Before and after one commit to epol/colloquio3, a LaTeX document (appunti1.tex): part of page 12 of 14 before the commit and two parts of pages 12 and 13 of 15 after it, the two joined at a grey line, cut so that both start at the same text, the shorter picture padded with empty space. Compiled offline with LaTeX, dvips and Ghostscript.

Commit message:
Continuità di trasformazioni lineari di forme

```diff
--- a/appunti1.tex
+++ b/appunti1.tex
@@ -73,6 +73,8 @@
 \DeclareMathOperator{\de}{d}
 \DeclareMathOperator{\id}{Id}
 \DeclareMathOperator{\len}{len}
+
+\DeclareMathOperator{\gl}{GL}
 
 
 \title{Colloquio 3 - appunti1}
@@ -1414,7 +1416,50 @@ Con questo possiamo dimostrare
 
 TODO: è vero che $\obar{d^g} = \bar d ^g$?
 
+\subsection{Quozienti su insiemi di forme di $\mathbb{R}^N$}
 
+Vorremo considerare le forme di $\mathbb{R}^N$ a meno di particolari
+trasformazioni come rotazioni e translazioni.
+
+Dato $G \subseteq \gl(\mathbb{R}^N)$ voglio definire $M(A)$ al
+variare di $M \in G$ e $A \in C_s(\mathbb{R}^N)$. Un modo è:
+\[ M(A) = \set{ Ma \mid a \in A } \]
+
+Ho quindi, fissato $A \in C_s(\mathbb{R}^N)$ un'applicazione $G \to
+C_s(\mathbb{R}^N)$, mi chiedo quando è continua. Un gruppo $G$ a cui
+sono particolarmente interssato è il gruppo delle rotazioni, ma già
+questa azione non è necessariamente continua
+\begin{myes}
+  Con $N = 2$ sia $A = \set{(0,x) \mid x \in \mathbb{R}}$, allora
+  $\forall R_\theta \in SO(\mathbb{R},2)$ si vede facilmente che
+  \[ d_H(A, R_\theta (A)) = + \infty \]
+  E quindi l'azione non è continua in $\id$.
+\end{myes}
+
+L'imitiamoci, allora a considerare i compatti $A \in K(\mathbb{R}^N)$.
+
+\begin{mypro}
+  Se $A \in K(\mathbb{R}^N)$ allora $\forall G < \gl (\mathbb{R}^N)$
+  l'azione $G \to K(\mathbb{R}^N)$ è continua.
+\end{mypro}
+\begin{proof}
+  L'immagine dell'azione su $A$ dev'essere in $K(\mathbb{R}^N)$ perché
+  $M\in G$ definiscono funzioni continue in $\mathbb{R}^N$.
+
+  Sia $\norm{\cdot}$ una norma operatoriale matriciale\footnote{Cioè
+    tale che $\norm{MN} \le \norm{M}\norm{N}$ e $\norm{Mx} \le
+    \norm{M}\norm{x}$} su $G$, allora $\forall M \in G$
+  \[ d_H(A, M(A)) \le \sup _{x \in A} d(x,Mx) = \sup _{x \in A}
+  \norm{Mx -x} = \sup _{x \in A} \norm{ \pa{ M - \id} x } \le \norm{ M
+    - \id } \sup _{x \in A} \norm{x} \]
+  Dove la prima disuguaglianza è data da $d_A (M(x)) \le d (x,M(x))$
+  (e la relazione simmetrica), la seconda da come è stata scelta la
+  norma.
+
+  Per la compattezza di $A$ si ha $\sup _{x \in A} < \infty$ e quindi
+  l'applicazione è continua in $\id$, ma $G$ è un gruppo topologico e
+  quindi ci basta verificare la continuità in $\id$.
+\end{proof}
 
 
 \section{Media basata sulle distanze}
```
---------------
• **TASK BRIEF**
Every line of the listing above that contains "continua" is to be copied.

• **RESULT**
+C_s(\mathbb{R}^N)$, mi chiedo quando è continua. Un gruppo $G$ a cui
+questa azione non è necessariamente continua
+  E quindi l'azione non è continua in $\id$.
+  l'azione $G \to K(\mathbb{R}^N)$ è continua.
+  l'applicazione è continua in $\id$, ma $G$ è un gruppo topologico e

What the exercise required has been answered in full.